But amid the 34+ sessions at PR Week’s PR360 conference this year there’s not a single one about automation or AI. Not one. The conference website doesn’t even mention it!
So what’s going on? Why do we not see AI technology as a threat when much of what we currently do will soon be able to be done my machines? Do we simply not believe that?
Ignorance is Bliss
My personal belief is that communications professionals have an ‘it’ll never happen to me’ attitude. Because we’ve not encountered AI personally yet, we think our jobs and our agencies are safe. We think that our attention to detail when tracking and analysing the interests of journalists is unbeatable. We don’t think that any robot will ever be able to write with the creativity or humanity that we can.
Well here’s news: it’s not and they already can.
At last year’s Digital Download Live event I showed the audience two extracts of sports commentary, one written by a journalist and one written by a robot, and asked them to identify which was written by the human. About half the room guessed right, which is nothing more than chance.
That was a year ago, which is an age in technological terms. And yet still we choose not to believe what we’re being told.
PR & Communications Jobs Are Under Threat
In November 2017 at the Digital Enterprise Festival I sat and listened open-mouthed to Professor of Robotics & AI Jeremy Wyatt explain how companies like Arria have developed natural language generation tools that empower users to generate written narratives in up to 50 different languages in just seconds based on data that you provide them.
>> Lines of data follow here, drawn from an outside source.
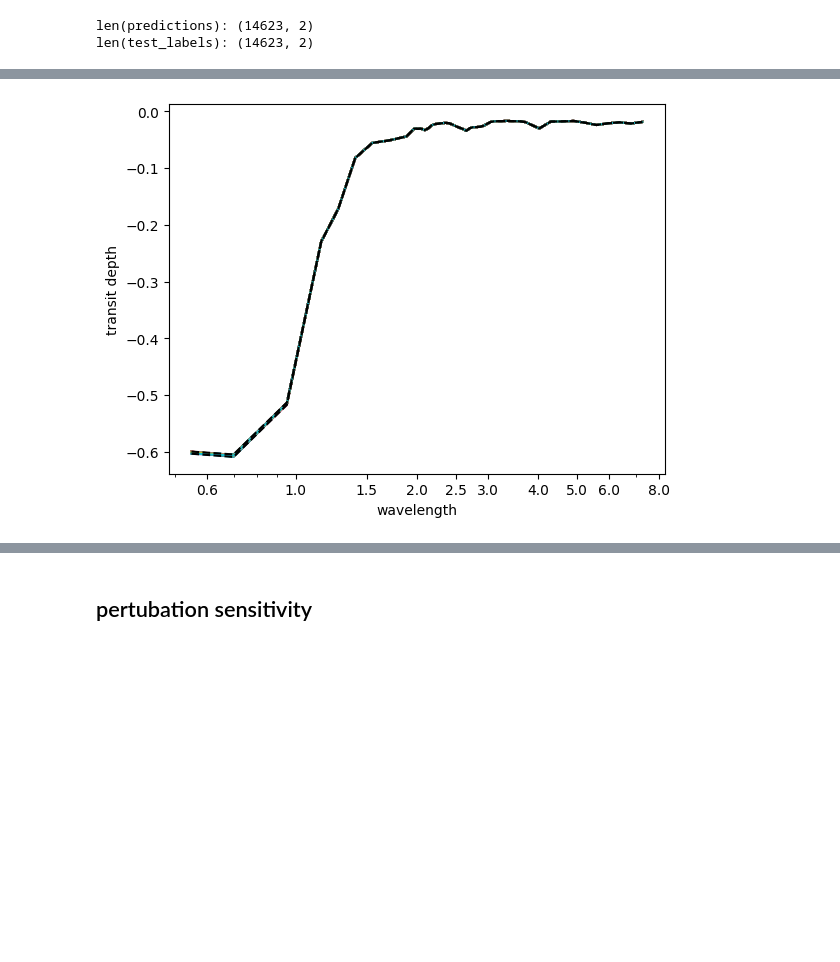
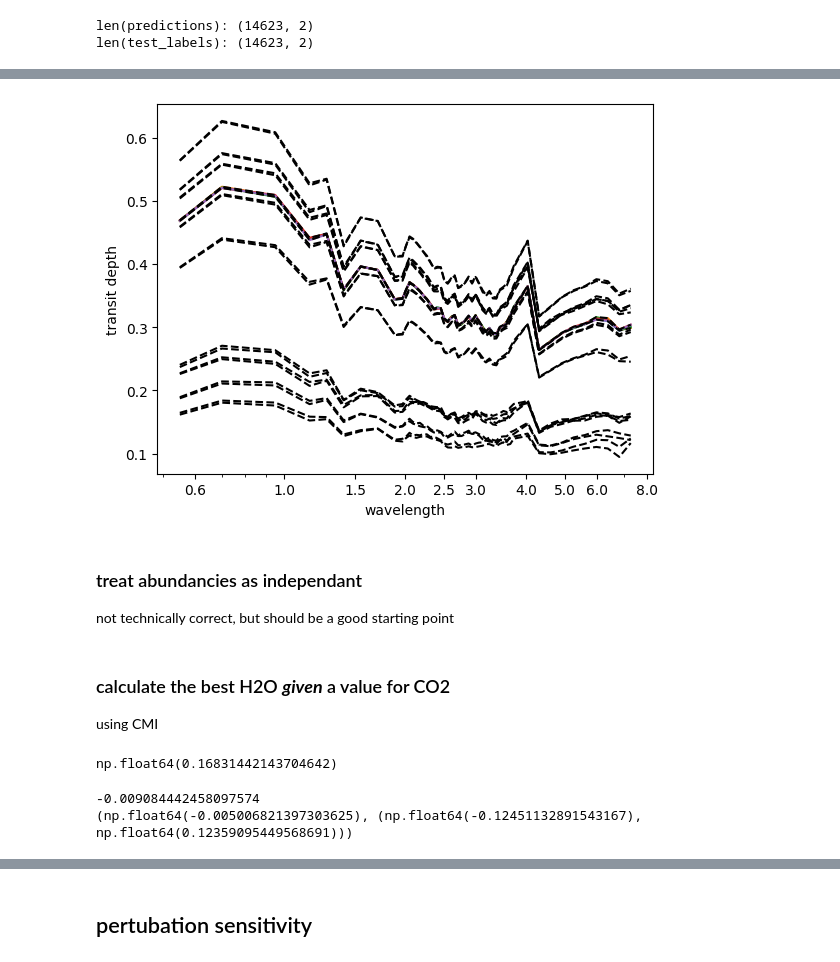
Before and after one commit to Jools-Clarke/SpeciesRetrieval, a Jupyter notebook: information_theory.ipynb, the cells around one changed output, grey strips where cells are left out. Saved outputs shown, nothing was run; the diff lists cells and outputs as text; code cells hidden in the pictures; blank space fills up the shorter version.

Commit message:
CMI code up to where nikos left off, adding statistical testing against trained model, need to test with training model next.

```diff
--- a/information_theory.ipynb
+++ b/information_theory.ipynb
@@ -138 +171,20 @@ class normaliser():
+# %%
+class log_normaliser():
+    def __init__(self):
+        self.min = None  # Stores the min of log-transformed data
+        self.max = None  # Stores the max of log-transformed data
+
+    def normalise(self, data, set=False):
+        data_log = np.log(np.abs(data) + np.finfo(float).eps)
+        if set:
+            self.min = np.min(data_log, axis=0)
+            self.max = np.max(data_log, axis=0)
+        return (data_log - self.min) / (self.max - self.min)
+
+    def denormalise(self, data):
+        data_log = data * (self.max - self.min) + self.min
+        return np.exp(data_log) - np.finfo(float).eps
+# %%
+normaliser_class = minmax_normaliser
+spectra_normaliser_class = log_normaliser
 # %%
@@ -201,20 +253,20 @@ len(test_labels): (14623, 2)
 # %%
 # Assume test_spectra and observation_uncertainty are already defined with shapes (n_samples, 52)
-n_samples, n_wavelengths = test_spectra.shape  # n_wavelengths should be 52
-n_replicates = 100
+n_samples, n_wavelengths = train_spectra.shape  # n_wavelengths should be 52
+n_replicates = 5
 
 # Preallocate the output array with shape:
 # (n_samples, 52 (spectrum features), 100 (replicates))
 augmented_spectra = np.empty((n_samples, n_wavelengths, n_replicates))
 
 # Reshape test_spectra for broadcasting to (n_samples, 52, 100)
-base_spectra_expanded = np.expand_dims(test_spectra, axis=(2))
+base_spectra_expanded = np.expand_dims(train_spectra, axis=(2))
 base_spectra_expanded = np.tile(base_spectra_expanded, (1, 1, n_replicates))
 
 # Generate noise for all perturbations and replicates simultaneously
 noise = np.random.normal(
     loc=0.0,
-    scale=np.expand_dims(test_noise, axis=(2)),
+    scale=np.expand_dims(train_noise, axis=(2)),
     size=(n_samples, n_wavelengths, n_replicates)
 )
 
@@ -242,20 +294,23 @@ plt.show()
 # %%
 # normalise the spectra
-aug_spectra_normaliser = normaliser()
+aug_spectra_normaliser = spectra_normaliser_class()
 augmented_spectra_normalised = aug_spectra_normaliser.normalise(augmented_spectra, set=True)
 # %%
 plt.plot(  ds['wavelength'] ,augmented_spectra_normalised[0, :, :],label='mean')
-plt.plot(  ds['wavelength'] ,augmented_spectra_normalised[0, :, :].min(axis=1), 'k--',label='min')
-plt.plot(  ds['wavelength'] ,augmented_spectra_normalised[0, :, :].max(axis=1), "k--",label='max')
+plt.plot(  ds['wavelength'] ,augmented_spectra_normalised[:10, :, :].min(axis=2).T, 'k--',label='min')
+plt.plot(  ds['wavelength'] ,augmented_spectra_normalised[:10, :, :].max(axis=2).T, "k--",label='max')
 
 plt.xlabel('wavelength')
 plt.ylabel('transit depth')
 
 axs = plt.gca()
 axs.set_xscale('log')
 axs.set_xticks([0.6, 1,1.5, 2, 2.5,3,4, 5, 6,8,])
 axs.get_xaxis().set_major_formatter(plt.ScalarFormatter())
 
 plt.show()
 # %% [output]
-[figure, old version]
+[figure, new version]
+# %% [markdown]
+### treat abundancies as independant
+not technically correct, but should be a good starting point
@@ -261,0 +374,26 @@ plt.show()
+# %% [markdown]
+### calculate the best H2O _**given**_ a value for CO2
+using CMI
+# %%
+x = [[1.3],[3.7],[5.1],[2.4],[3.4]]
+y = [[1.5],[3.32],[5.3],[2.3],[3.3]]
+ee.mi(x,y)
+# %% [output]
+np.float64(0.16831442143704642)
+# %%
+# This prints the mutual information between column 5 and 9, conditioned on columns 15 and 17.
+# You can also use the function shuffle_test to return confidence intervals for any estimator.
+# Shuffle_test returns the mean CMI under the null hypothesis (CMI=0), and 95% confidence intervals,
+# estimated using 1000 random permutations of the data. Note that we converted the numpy arrays to lists!
+# The current version really works only on python lists (lists of lists actually, as in the first example.
+
+my_data = np.random.rand(100,20)
+
+x = my_data[:,[5]].tolist()
+y = my_data[:,[9]].tolist()
+z = my_data[:,[15,17]].tolist()
+print(ee.cmi(x, y, z))
+print(ee.shuffle_test(ee.cmi, x, y, z, ci=0.95, ns=1000))
+# %% [output]
+-0.009084442458097574
+(np.float64(-0.005006821397303625), (np.float64(-0.12451132891543167), np.float64(0.12359095449568691)))
```
Also changed, not shown: parts of 32 cells of this notebook, 6 other files.
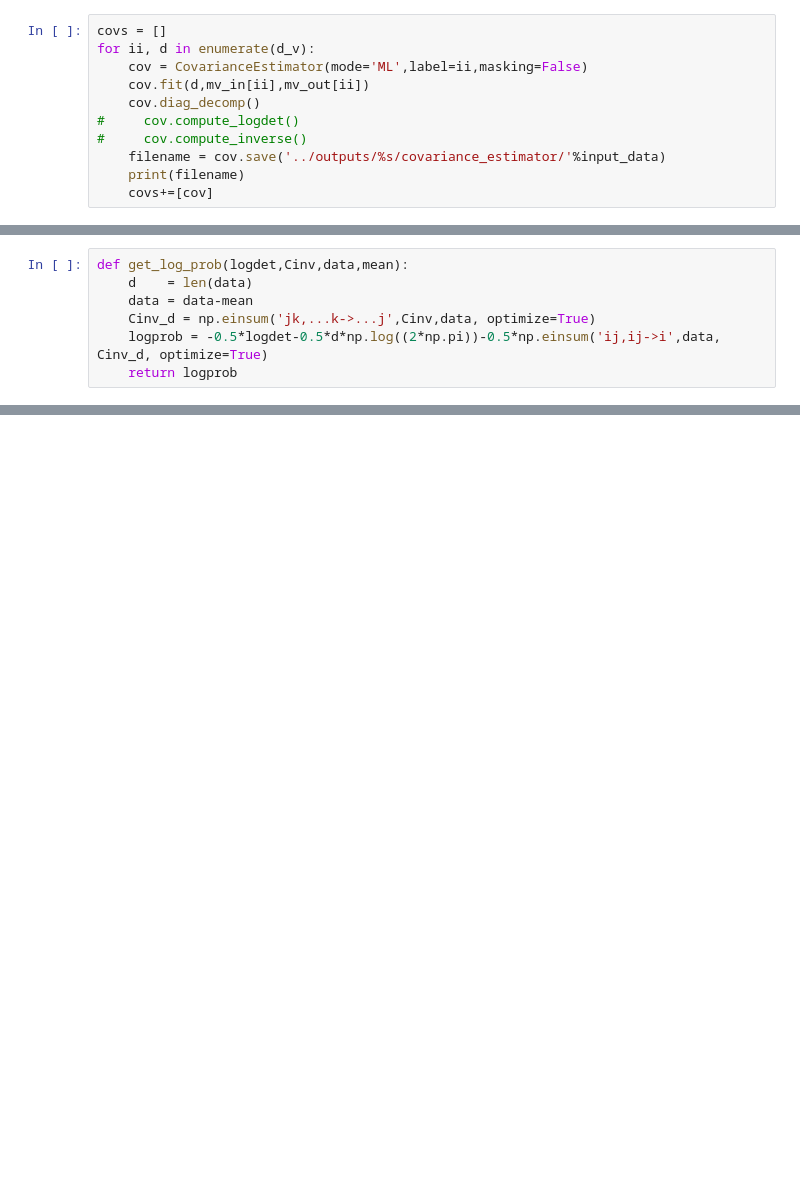
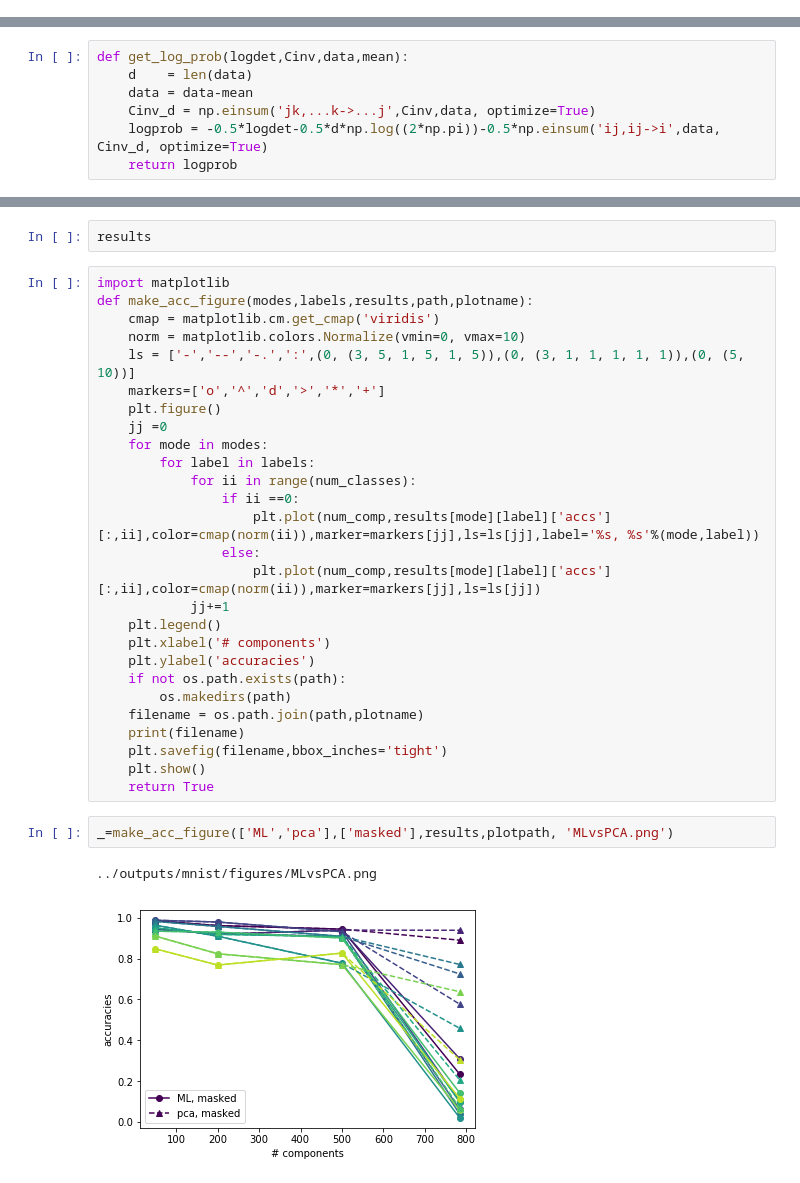
Before and after one commit to VMBoehm/pca-classifier, a Jupyter notebook: notebooks/ShrinkageExperiments.ipynb, the cells around one changed output, grey strips where cells are left out. Drawn from its saved outputs; the diff is of its cells as text; blank space fills up the shorter version.

Commit message:
mnist classification running, addding notebook for testing linalg stuff

```diff
--- a/notebooks/ShrinkageExperiments.ipynb
+++ b/notebooks/ShrinkageExperiments.ipynb
@@ -172,14 +191,3 @@ def prepare_data(data, labels, num_classes):
 # %%
 d_v, mv_in, mv_out = prepare_data(data=x_train,labels=targets_train, num_classes=num_classes)
 d_t, mt_in, mt_out = prepare_data(data=x_test,labels=targets_test, num_classes=num_classes)
-# %%
-covs = []
-for ii, d in enumerate(d_v):
-    cov = CovarianceEstimator(mode='ML',label=ii,masking=False)
-    cov.fit(d,mv_in[ii],mv_out[ii])
-    cov.diag_decomp()
-#     cov.compute_logdet()
-#     cov.compute_inverse()
-    filename = cov.save('../outputs/%s/covariance_estimator/'%input_data)
-    print(filename)
-    covs+=[cov]
@@ -251,0 +308,34 @@ print(accuracy)
+# %%
+results
+# %%
+import matplotlib
+def make_acc_figure(modes,labels,results,path,plotname):
+    cmap = matplotlib.cm.get_cmap('viridis')
+    norm = matplotlib.colors.Normalize(vmin=0, vmax=10)
+    ls = ['-','--','-.',':',(0, (3, 5, 1, 5, 1, 5)),(0, (3, 1, 1, 1, 1, 1)),(0, (5, 10))]
+    markers=['o','^','d','>','*','+']
+    plt.figure()
+    jj =0
+    for mode in modes:
+        for label in labels:
+            for ii in range(num_classes):
+                if ii ==0:
+                    plt.plot(num_comp,results[mode][label]['accs'][:,ii],color=cmap(norm(ii)),marker=markers[jj],ls=ls[jj],label='%s, %s'%(mode,label))
+                else:
+                    plt.plot(num_comp,results[mode][label]['accs'][:,ii],color=cmap(norm(ii)),marker=markers[jj],ls=ls[jj])
+            jj+=1
+    plt.legend()
+    plt.xlabel('# components')
+    plt.ylabel('accuracies')
+    if not os.path.exists(path):
+        os.makedirs(path)
+    filename = os.path.join(path,plotname)
+    print(filename)
+    plt.savefig(filename,bbox_inches='tight')
+    plt.show()
+    return True
+# %%
+_=make_acc_figure(['ML','pca'],['masked'],results,plotpath, 'MLvsPCA.png')
+# %% [output]
+../outputs/mnist/figures/MLvsPCA.png
+[figure, added]
```
Also changed, not shown: parts of 10 cells of this notebook, 1 other file.
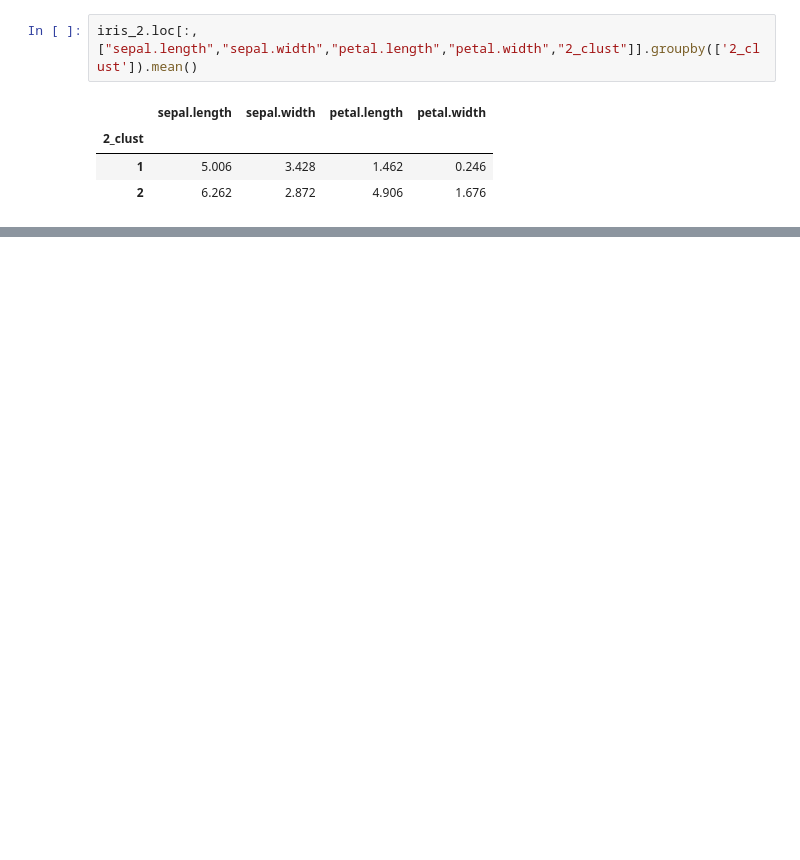
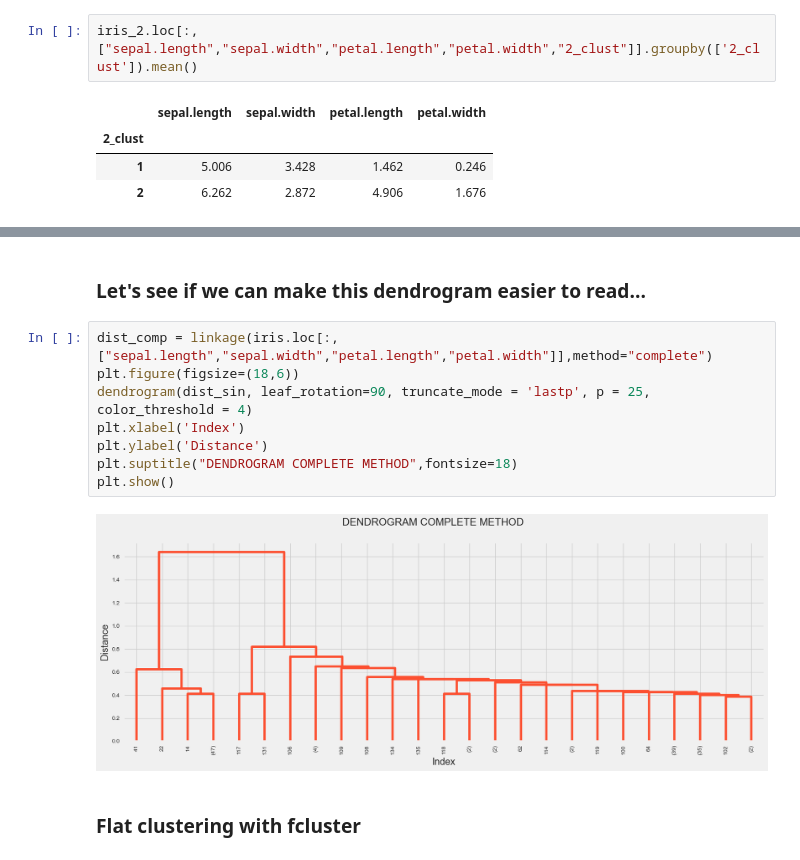
Before and after one commit to UKDataServiceOpen/ML_Workshop, a Jupyter notebook: Python_Code/ML_Codedemo.ipynb, the cells around one changed output, grey strips where cells are left out. Saved outputs shown, nothing was run; the diff lists cells and outputs as text; blank space fills up the shorter version.

```diff
--- a/Python_Code/ML_Codedemo.ipynb
+++ b/Python_Code/ML_Codedemo.ipynb
@@ -663,0 +716,14 @@ plt.show()
+# %% [markdown]
+### Let's see if we can make this dendrogram easier to read...
+# %%
+dist_comp = linkage(iris.loc[:,["sepal.length","sepal.width","petal.length","petal.width"]],method="complete")
+plt.figure(figsize=(18,6))
+dendrogram(dist_sin, leaf_rotation=90, truncate_mode = 'lastp', p = 25, color_threshold = 4)
+plt.xlabel('Index')
+plt.ylabel('Distance')
+plt.suptitle("DENDROGRAM COMPLETE METHOD",fontsize=18)
+plt.show()
+# %% [output]
+[figure, added]
+# %% [markdown]
+### Flat clustering with fcluster
```
Also changed, not shown: parts of 30 cells of this notebook, 2 other files.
“There will be a massive shift in the types of jobs that are available”, said Wyatt. “The marginal cost of machine learning production is zero, so [things like automated journalism] will be extremely fast to roll out [once the tools are built].”
There is a video of Wyatt’s talk available exclusively to subscribers in the members area of the Digital Download website.
Back in the CIPR State of the Profession report, one of the conclusions was that “public relations faces a long-term challenge to establish sources of value to counter the risks posed by new technology”. Sarah Hall said in the same podcast already referenced (which you can listen to below): “When I read the links and books I was sent in terms of the threat of technology I literally took a deep breath. I really believe we’re sleepwalking into this.”
The CIPR is so concerned by artificial intelligence that in February it set up the #AIinPR panel, led by Chief Engagement Officer at Ketchum Stephen Waddington, with a brief to explore the impact of artificial intelligence on public relations and the wider business community.
I asked Stephen what he makes of the disparity in the CIPR report and the threat to the industry. “In my view, our business needs to take a cold shower and wake up to automation and artificial intelligence”, he said. “An open mind and willingness to continually learn is critical. The discussion around AI is characterised by fear and uncertainty. It’s techno-panic and it isn’t helpful. There aren’t many tools [Ed: currently…] that use AI in PR, but the growing impact of technology in every area of practice is undeniable.”
Machine Learning is Not Science Fiction
Maybe it’s the terminology that we don’t see as a threat. Phrases like ‘robots’ and ‘artificial intelligence’ throw up images of the Terminator. It’s the science fiction we grew up reading about and watching in movies.
Can you picture the Terminator sitting down in front of a laptop writing a news article? No, me neither. But what ‘AI and robots’ refers to is software, not hardware. It’s machine learning and intelligent computer programs. And if deep neural networks are already a reality and quantum computing is now realistically on the horizon, then why on earth should writing a 1500 word article better, quicker and, importantly, much, much cheaper than humans be anything remotely approaching a challenge?
The #AIinPR panel’s initial work is already underway. “An initial project has characterised 95 tools, with more to follow”, explains Stephen. “These tools address almost every area of public relations workflow including research, planning, listening, stakeholder mapping and measurement. Our next project is an assessment of the impact of technology on skills and practice today and in five years’ time based on the Global Alliance Capabilities Framework.”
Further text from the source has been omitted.